Monday, January 14, 2008

On Being a Virgin

We are talking about AthenaArtemis, and Hestia here, folks: the Three Virgin Goddesses. At the risk of presenting a depressingly simplistic argument, I’m gonna do my best to give you a starting point for thinking about these things. Remember, now, that ancient Greece was a pretty patriarchal collection of cultures.

Artemis, by Howard David Johnson
So the thing these ladies had in common was that they weren’t interested in having sex with men - but beyond that they were quite different. Athena was kinda butchy with her interest in war and adventure. The perfect daughter (at least for a patriarch) she owed all of her allegiance to Daddy and that would never change because no husband - or even a mama, in her case - would compete for her attention. As a virgin, she represented an ideal of daughter-hood.
Artemis, on the other hand, was super hot. Tomboy? Sure, but in a sexy sort of way. She ran around in her short little skirt hunting deer, she bathed naked in woodland streams and ponds, she was the sort of untouchable beauty you might “flay the flayed dog” to late at night. But just as virginal daughters were supposed to be attractive but off limits until the deal was sealed with a wedding, so too was Artemis off limits. This stage - tight-bodied virginal beauty - is perfectly represented by the goddess.

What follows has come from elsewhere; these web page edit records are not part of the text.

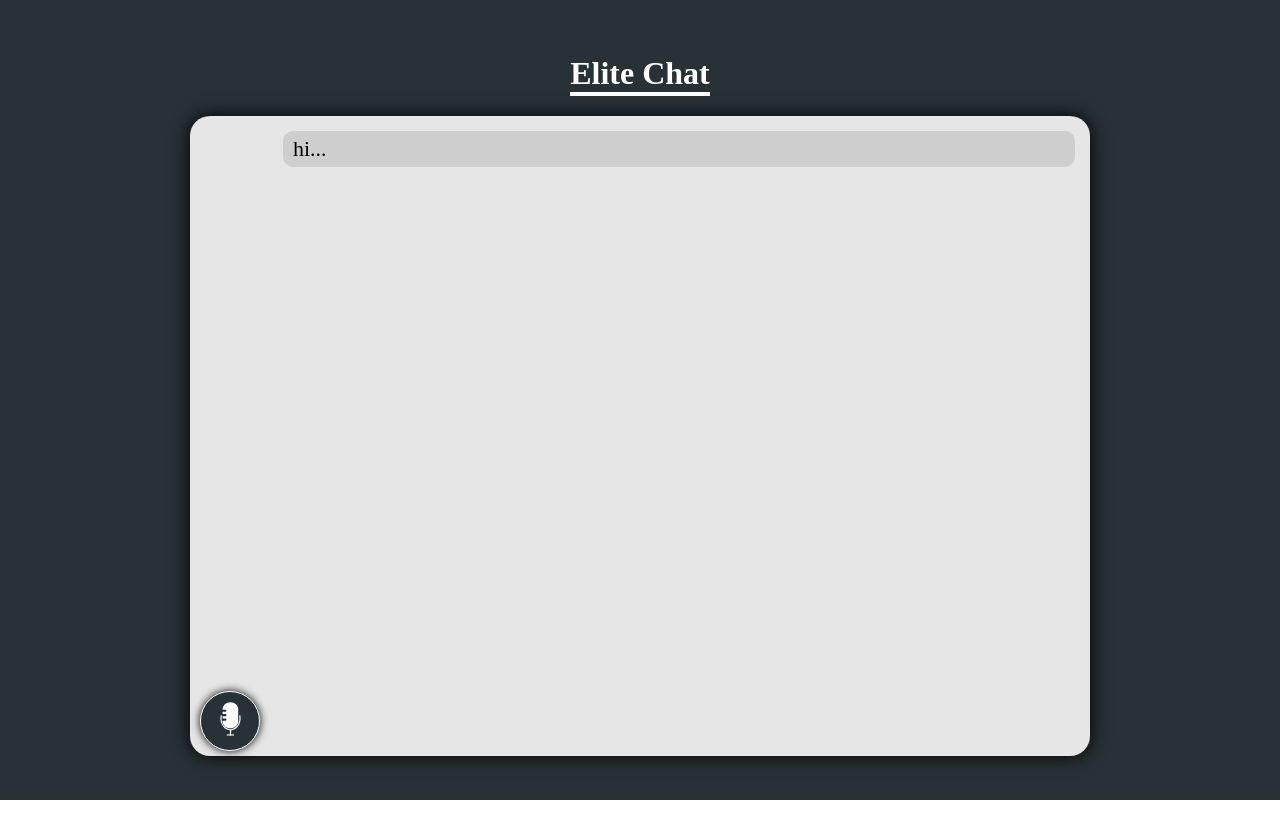
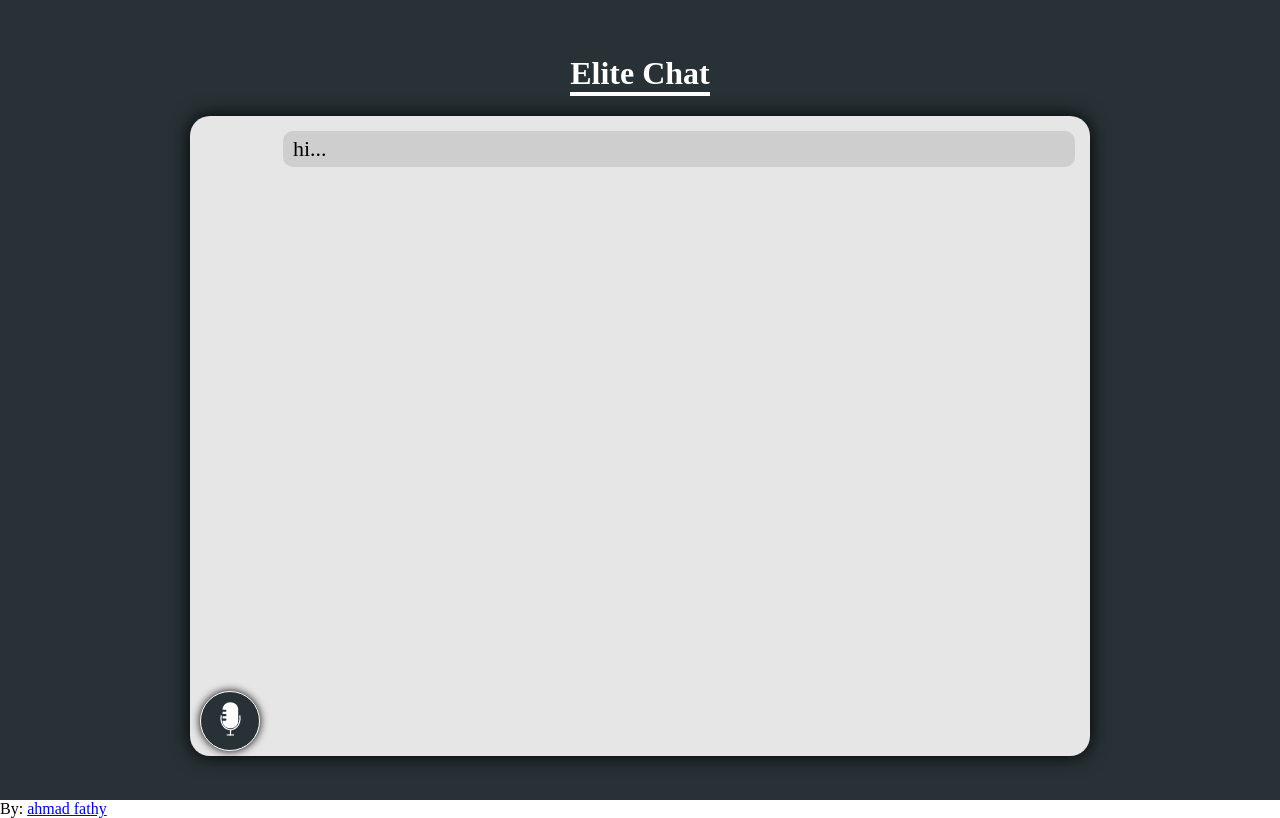
Before and after one commit to ahmadfathy97/Elite-Chat, a plain HTML site: page index.html in a window 1280 px wide. Drawn offline with Linux system fonts and the light colour scheme; no server answers; a web font is replaced by a local one.

Commit message:
adding my name :D

```diff
--- a/index.html
+++ b/index.html
@@ -49,6 +49,7 @@
           <text class="load-text" fill="#ffffff" font-size="45" font-family="cursive" x="65" y="150">Loading</text>
         </svg>
     </div>
+    <footer>By: <a href="https://ahmadfathy.me" target="_blank">ahmad fathy</a></footer>
     <audio id="mouse-click" src="./sounds/click.mp3"></audio>
     <audio id="popup-sound" src="./sounds/popup.mp3"></audio>
     <script src="./js/main.js"></script>
```
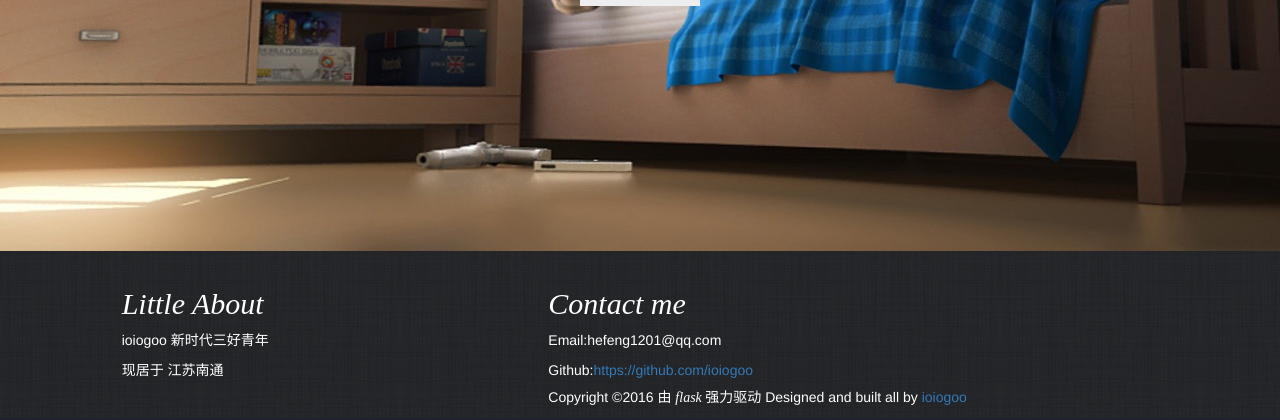
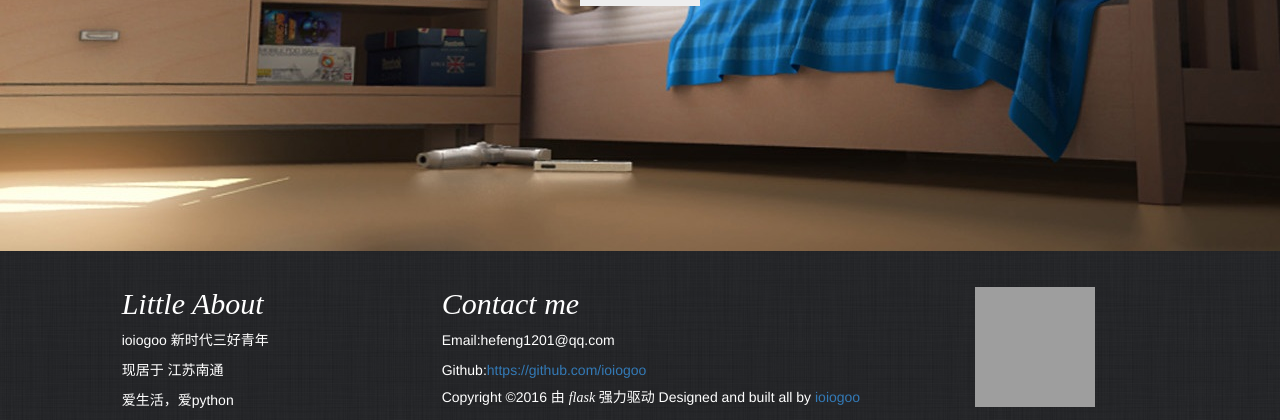
Before and after one commit to ioiogoo/my-wechat, a Flask app: page / in a window 1280 px wide. Shown: the part 533-953 px from the top of the page. Run offline with Flask 2, Linux system fonts and the light colour scheme; parts of the project's set-up code (start-up, migrations or seed data) failed here and were passed over; some libraries are stand-ins or nearby versions; grey boxes are pictures that could not be loaded.

Commit message:
修改搜索电影class

```diff
--- a/my-wechat/search_movies.py
+++ b/my-wechat/search_movies.py
@@ -38,7 +38,7 @@ class Search_movies(object):
             url=movie["url"]
             result=requests.get(url,headers=headers).content
             soup=BeautifulSoup(result,"html5lib")
-            script=soup.find_all("script")[14].text
+            script=soup.find_all("script")[15].text
             #country=soup.find_all("li")[3].text[-3:]
             #date=soup.find_all("li")[4].text[5:]
             movie_name=soup.find_all("h1")[0].text
--- a/my-wechat/templates/index.html
+++ b/my-wechat/templates/index.html
@@ -3,6 +3,7 @@
 {%block head%}
 {{super()}}
     <link rel="stylesheet" type="text/css" href="{{url_for("static", filename="base.css")}}">
+    <link rel="shortcut icon" type="image/x-icon" href="{{url_for("static", filename= "io_icon.ico")}}">
 {%endblock%}
 
 {%block navbar%}
@@ -60,14 +61,15 @@
 <div id="footer" style="margin-top: 0px">
     <div class="container-fluid">
       <div class="row">
-        <div class="col-md-4 col-md-offset-1">
+        <div class="col-md-3 col-md-offset-1">
           <div class="h2">
             <em>Little About</em>
           </div>
           <p>ioiogoo 新时代三好青年 </p>
           <p>现居于 江苏南通</p>
+          <p>爱生活，爱python </p>
         </div>
-        <div class="col-md-7">
+        <div class="col-md-5">
           <div class="h2">
             <em>Contact me</em>
             </div>
@@ -75,6 +77,9 @@
             <p>Github:<a href="https://github.com/ioiogoo">https://github.com/ioiogoo</a></p>
             <p style="margin-top: -3px;">Copyright ©2016 由 <em>flask </em>强力驱动 Designed and built all by <a href="http://www.ioiogoo.cn">ioiogoo</a></p>
         </div>
+        <div class="col-md-3">
+          <img src="{{url_for("static", filename= "wechat.jpg")}}" style="width: 120px; height: 120px; margin-top: 20px;">
+        </div>
       </div>
     </div>
 </div>
```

And finally, Hestia. Dear Hestia. She was a virgin, but only because the alternative seemed so darn complicated. She represents the perfect homemaker. The problem with women is that once they’re sexually active, you can’t tell WHO they’ve slept with. Also, who knows whether a mother’s allegiance will be to her children or her husband (dangerous for a patriarch - see Rhea). And what about her familial obligations to her father? Hestia circumvents all of these issues. She is literally the hearth, the center of the home, and her virginity is an example of the problematic role that women played in such a patriarchal culture.